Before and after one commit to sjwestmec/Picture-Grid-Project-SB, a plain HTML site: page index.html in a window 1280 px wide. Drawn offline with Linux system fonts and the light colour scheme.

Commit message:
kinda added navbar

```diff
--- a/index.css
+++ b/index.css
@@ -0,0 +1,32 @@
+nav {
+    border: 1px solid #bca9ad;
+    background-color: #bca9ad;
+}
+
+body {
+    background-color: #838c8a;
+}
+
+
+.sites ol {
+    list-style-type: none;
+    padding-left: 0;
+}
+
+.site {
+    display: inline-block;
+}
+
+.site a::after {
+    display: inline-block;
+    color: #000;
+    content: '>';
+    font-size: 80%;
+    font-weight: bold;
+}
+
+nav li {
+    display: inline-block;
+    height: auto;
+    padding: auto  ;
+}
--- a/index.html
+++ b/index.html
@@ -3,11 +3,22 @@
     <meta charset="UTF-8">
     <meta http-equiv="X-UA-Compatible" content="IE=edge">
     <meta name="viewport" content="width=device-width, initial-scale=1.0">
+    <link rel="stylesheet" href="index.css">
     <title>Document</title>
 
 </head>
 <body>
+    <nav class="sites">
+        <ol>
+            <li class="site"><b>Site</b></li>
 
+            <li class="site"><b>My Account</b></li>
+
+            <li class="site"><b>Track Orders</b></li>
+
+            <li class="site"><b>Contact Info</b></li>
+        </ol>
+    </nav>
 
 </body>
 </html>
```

------------

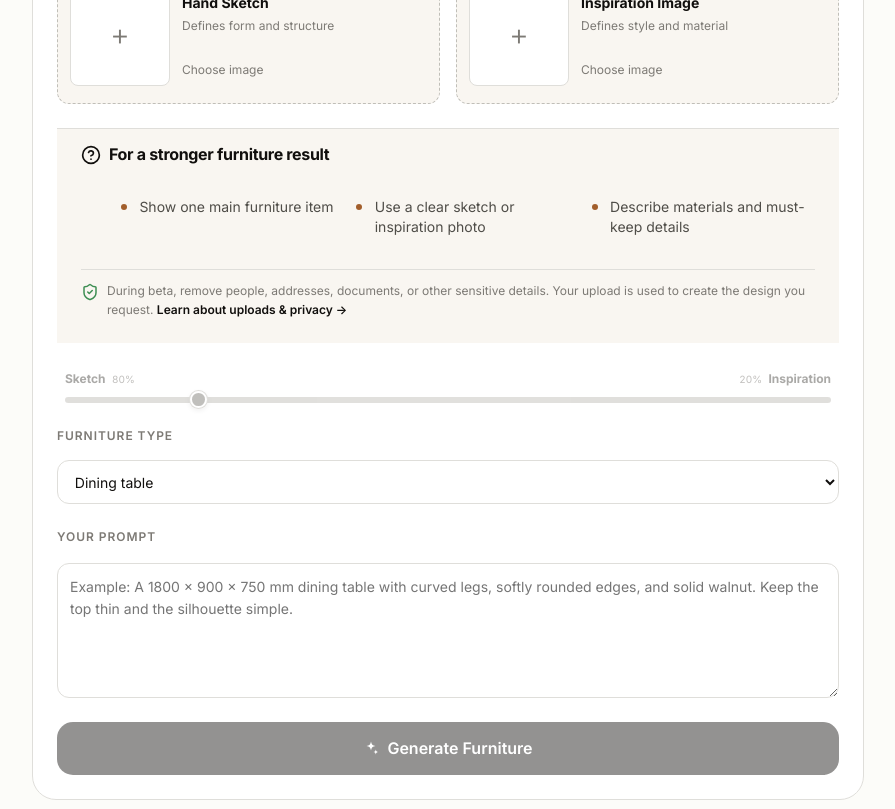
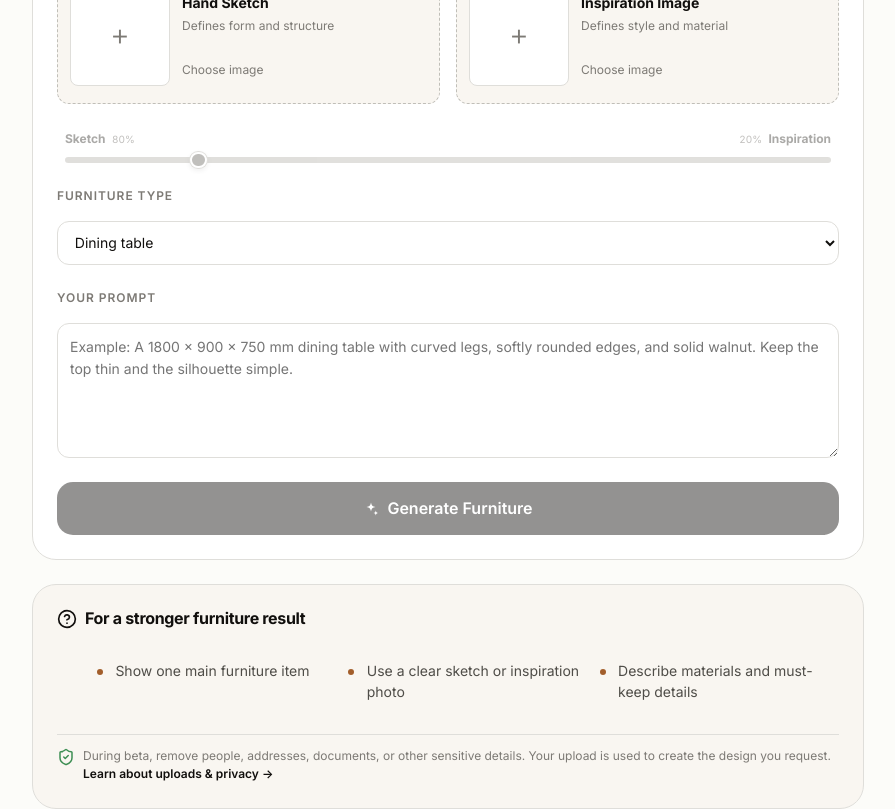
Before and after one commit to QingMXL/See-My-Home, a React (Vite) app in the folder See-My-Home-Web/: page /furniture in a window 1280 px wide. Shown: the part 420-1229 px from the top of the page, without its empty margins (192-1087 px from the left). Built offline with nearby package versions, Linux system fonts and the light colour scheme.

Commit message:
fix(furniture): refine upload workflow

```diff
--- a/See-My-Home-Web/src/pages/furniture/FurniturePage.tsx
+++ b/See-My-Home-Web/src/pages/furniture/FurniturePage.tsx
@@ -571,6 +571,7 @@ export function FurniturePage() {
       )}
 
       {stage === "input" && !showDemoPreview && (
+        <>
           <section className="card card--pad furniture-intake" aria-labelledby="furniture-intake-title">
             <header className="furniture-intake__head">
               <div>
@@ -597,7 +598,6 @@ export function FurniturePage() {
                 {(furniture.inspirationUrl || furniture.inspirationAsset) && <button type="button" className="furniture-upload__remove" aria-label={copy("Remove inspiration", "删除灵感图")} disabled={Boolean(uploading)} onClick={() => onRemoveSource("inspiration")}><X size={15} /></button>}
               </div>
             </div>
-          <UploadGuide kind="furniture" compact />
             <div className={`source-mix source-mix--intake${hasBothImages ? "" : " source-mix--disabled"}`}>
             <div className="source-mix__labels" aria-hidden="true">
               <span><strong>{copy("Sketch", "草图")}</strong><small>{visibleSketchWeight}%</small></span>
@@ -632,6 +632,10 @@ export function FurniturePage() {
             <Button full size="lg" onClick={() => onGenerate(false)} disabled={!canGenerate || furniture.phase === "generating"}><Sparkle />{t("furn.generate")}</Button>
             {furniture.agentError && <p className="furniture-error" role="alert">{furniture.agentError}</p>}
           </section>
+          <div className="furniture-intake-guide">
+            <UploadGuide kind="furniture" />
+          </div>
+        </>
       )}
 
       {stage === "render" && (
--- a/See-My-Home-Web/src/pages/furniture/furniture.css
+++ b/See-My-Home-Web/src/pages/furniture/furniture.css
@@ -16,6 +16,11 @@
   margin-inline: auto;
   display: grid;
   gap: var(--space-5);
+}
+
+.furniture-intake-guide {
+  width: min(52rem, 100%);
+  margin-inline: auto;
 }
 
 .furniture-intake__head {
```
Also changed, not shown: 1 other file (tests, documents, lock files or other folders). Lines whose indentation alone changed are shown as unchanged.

------------

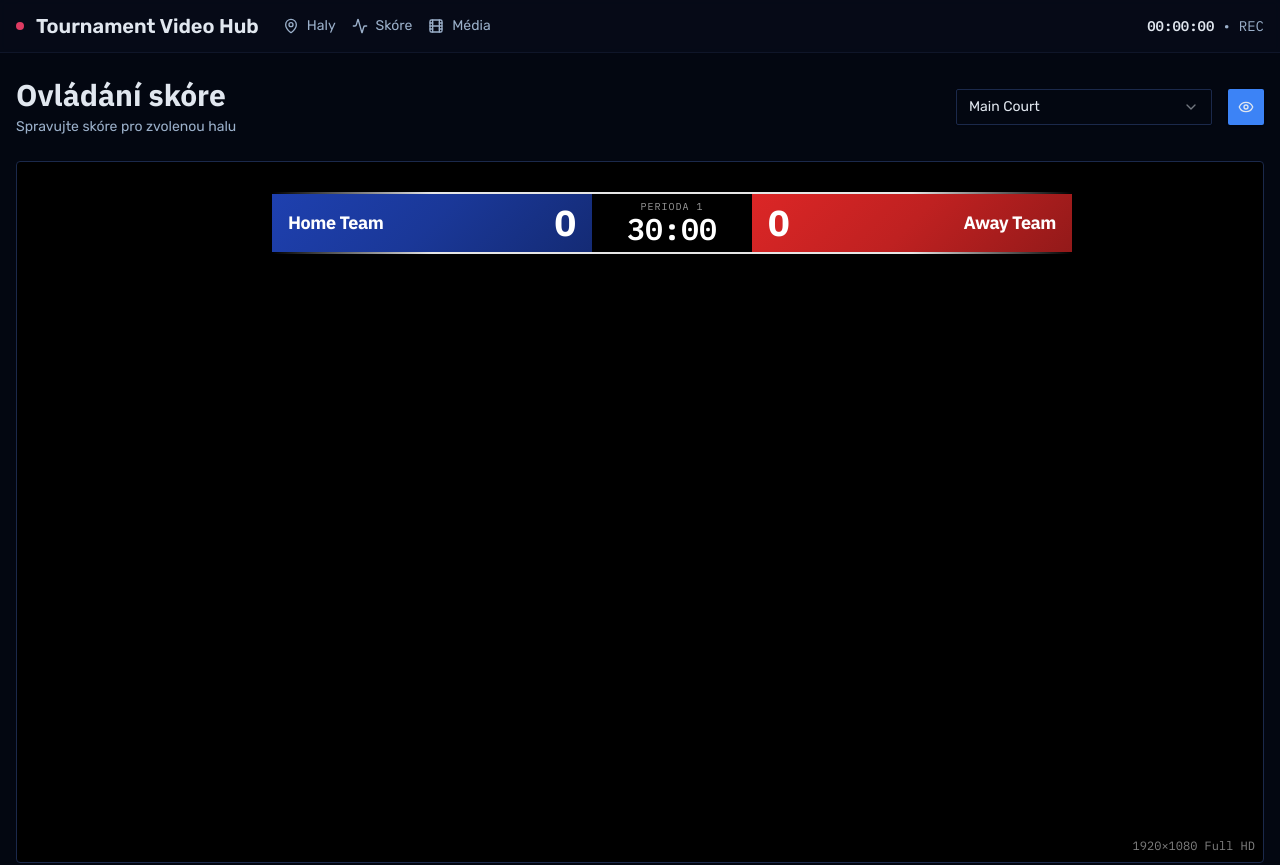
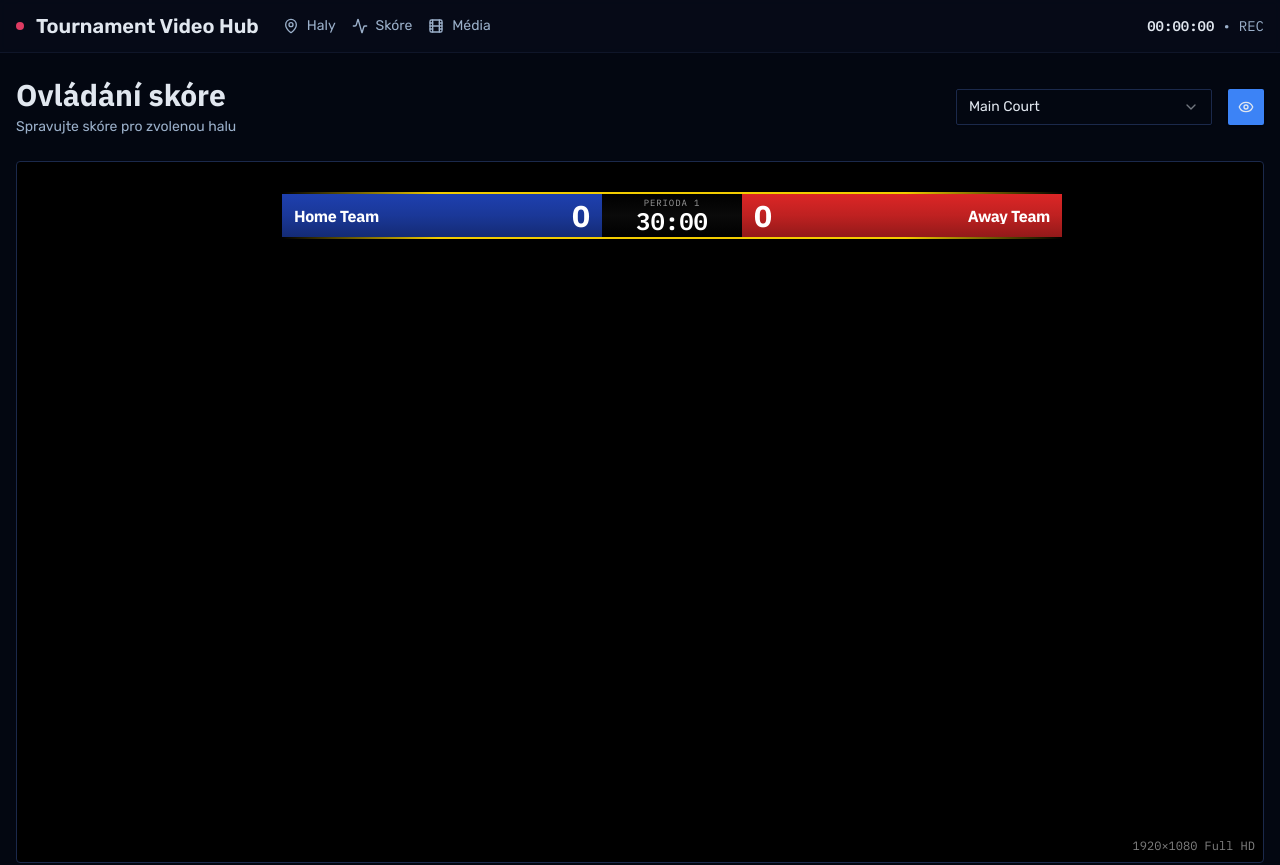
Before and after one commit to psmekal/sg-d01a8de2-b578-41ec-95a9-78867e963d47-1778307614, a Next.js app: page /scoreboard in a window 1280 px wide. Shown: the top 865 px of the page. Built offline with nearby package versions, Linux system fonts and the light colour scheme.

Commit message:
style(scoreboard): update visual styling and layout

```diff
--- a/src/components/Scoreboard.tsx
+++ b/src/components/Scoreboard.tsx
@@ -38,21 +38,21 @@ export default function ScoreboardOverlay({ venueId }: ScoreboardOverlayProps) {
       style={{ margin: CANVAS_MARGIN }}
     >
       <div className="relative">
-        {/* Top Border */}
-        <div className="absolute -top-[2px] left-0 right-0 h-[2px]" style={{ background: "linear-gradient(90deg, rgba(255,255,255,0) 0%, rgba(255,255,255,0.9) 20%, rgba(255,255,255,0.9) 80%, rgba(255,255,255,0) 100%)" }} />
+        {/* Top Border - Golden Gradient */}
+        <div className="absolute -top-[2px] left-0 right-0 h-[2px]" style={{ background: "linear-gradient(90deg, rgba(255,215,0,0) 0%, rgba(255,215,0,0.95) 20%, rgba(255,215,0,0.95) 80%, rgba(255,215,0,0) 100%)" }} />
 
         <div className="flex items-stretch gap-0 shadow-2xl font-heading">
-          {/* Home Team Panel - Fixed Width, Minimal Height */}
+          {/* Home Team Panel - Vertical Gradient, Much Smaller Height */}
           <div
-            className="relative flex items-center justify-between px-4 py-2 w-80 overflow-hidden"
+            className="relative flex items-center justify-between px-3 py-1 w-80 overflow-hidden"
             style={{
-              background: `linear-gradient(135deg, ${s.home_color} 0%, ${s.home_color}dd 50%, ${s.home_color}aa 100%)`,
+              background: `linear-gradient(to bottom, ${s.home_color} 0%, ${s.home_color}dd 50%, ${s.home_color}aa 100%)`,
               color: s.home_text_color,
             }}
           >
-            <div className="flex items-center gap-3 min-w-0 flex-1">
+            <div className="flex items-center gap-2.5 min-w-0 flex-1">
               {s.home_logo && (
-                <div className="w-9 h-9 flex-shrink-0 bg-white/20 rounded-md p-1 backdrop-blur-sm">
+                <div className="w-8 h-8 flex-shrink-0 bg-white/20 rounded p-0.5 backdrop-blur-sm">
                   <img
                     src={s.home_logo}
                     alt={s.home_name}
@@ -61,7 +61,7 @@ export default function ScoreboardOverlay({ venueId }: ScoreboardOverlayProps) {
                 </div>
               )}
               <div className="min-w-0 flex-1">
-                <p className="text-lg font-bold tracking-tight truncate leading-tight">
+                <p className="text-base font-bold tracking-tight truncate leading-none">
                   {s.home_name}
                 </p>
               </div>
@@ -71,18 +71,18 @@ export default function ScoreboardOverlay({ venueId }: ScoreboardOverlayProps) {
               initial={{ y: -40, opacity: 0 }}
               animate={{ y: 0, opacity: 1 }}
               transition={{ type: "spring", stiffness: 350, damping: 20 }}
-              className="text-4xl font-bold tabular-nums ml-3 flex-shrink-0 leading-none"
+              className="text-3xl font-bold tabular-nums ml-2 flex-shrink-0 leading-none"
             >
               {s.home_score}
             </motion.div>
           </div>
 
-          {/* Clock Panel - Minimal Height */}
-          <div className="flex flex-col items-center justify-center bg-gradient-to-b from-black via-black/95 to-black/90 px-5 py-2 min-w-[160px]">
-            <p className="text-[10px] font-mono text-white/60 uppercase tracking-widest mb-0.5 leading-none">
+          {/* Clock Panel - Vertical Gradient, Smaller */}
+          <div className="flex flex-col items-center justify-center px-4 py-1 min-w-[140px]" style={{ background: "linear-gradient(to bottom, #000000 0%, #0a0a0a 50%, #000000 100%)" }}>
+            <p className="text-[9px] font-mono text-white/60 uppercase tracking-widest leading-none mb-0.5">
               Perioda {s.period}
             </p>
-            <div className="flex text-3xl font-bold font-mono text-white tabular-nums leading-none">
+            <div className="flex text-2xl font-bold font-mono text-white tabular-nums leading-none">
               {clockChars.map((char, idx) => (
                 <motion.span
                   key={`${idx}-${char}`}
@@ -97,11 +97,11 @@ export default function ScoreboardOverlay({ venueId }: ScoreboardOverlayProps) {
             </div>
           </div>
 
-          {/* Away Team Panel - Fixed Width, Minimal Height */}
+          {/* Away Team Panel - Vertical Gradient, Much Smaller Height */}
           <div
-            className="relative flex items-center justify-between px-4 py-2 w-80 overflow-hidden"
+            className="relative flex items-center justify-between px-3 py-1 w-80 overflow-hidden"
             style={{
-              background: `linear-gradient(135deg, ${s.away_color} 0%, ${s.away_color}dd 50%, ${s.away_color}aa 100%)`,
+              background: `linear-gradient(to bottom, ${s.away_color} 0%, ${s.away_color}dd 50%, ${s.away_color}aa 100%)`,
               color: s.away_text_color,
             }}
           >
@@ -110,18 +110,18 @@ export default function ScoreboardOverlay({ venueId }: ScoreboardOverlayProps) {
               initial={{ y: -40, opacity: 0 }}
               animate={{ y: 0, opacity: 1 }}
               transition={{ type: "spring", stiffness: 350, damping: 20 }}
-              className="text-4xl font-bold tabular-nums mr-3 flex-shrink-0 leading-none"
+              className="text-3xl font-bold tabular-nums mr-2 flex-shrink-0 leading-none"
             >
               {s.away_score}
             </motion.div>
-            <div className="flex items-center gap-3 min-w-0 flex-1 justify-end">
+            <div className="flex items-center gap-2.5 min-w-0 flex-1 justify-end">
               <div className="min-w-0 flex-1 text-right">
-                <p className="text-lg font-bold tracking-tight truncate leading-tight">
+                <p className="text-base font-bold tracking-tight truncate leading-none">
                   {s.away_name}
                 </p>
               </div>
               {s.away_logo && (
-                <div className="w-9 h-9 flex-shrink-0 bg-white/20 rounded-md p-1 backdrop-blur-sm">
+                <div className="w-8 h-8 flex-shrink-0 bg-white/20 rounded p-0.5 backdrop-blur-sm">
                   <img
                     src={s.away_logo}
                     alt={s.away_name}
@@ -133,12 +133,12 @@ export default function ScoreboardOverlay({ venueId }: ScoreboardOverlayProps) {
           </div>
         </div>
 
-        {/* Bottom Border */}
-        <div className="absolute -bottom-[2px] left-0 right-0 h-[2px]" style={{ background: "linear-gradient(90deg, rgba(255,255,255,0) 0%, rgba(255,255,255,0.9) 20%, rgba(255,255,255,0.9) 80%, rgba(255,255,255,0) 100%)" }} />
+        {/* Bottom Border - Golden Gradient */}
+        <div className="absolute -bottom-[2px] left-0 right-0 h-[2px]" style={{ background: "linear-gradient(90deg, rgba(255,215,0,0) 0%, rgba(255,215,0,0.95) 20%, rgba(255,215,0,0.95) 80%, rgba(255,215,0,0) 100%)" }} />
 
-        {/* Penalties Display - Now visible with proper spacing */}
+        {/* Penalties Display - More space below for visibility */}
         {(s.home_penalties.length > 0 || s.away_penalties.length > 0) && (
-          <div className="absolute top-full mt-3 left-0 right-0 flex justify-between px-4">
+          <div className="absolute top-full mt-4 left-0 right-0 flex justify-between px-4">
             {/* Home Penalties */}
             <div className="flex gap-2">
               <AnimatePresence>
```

------------

TO DO:
Find the word "Panel" in the listing above. Copy each line where it appears.

ANSWER SPACE:
-          {/* Home Team Panel - Fixed Width, Minimal Height */}
+          {/* Home Team Panel - Vertical Gradient, Much Smaller Height */}
-          {/* Clock Panel - Minimal Height */}
+          {/* Clock Panel - Vertical Gradient, Smaller */}
-          {/* Away Team Panel - Fixed Width, Minimal Height */}
+          {/* Away Team Panel - Vertical Gradient, Much Smaller Height */}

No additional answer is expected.